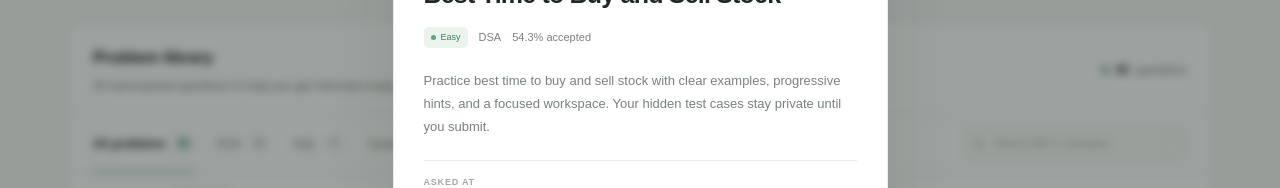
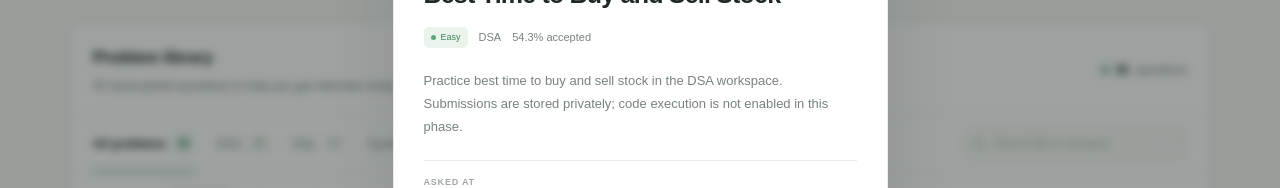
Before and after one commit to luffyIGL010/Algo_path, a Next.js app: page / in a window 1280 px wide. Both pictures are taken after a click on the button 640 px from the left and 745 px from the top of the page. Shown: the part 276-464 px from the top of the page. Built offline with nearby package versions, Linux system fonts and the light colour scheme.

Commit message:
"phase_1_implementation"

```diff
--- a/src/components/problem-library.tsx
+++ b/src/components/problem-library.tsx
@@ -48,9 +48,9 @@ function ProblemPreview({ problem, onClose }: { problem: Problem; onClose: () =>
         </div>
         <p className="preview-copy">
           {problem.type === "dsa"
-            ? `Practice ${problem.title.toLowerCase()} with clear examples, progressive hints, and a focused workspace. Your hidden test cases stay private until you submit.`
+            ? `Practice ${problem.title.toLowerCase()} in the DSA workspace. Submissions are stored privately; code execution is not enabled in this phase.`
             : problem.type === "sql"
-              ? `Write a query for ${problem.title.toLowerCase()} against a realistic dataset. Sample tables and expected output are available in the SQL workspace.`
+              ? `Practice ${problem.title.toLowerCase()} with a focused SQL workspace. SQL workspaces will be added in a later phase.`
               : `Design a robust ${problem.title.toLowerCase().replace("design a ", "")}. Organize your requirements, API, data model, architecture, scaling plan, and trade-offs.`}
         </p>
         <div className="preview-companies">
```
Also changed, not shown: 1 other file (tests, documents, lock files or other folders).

## Work to complete
Print the whole listing again exactly, please. No pictures.

## Written reply
Before and after one commit to luffyIGL010/Algo_path, a Next.js app: page / in a window 1280 px wide. Both pictures are taken after a click on the button 640 px from the left and 745 px from the top of the page. Shown: the part 276-464 px from the top of the page. Built offline with nearby package versions, Linux system fonts and the light colour scheme.

Commit message:
"phase_1_implementation"

```diff
--- a/src/components/problem-library.tsx
+++ b/src/components/problem-library.tsx
@@ -48,9 +48,9 @@ function ProblemPreview({ problem, onClose }: { problem: Problem; onClose: () =>
         </div>
         <p className="preview-copy">
           {problem.type === "dsa"
-            ? `Practice ${problem.title.toLowerCase()} with clear examples, progressive hints, and a focused workspace. Your hidden test cases stay private until you submit.`
+            ? `Practice ${problem.title.toLowerCase()} in the DSA workspace. Submissions are stored privately; code execution is not enabled in this phase.`
             : problem.type === "sql"
-              ? `Write a query for ${problem.title.toLowerCase()} against a realistic dataset. Sample tables and expected output are available in the SQL workspace.`
+              ? `Practice ${problem.title.toLowerCase()} with a focused SQL workspace. SQL workspaces will be added in a later phase.`
               : `Design a robust ${problem.title.toLowerCase().replace("design a ", "")}. Organize your requirements, API, data model, architecture, scaling plan, and trade-offs.`}
         </p>
         <div className="preview-companies">
```
Also changed, not shown: 1 other file (tests, documents, lock files or other folders).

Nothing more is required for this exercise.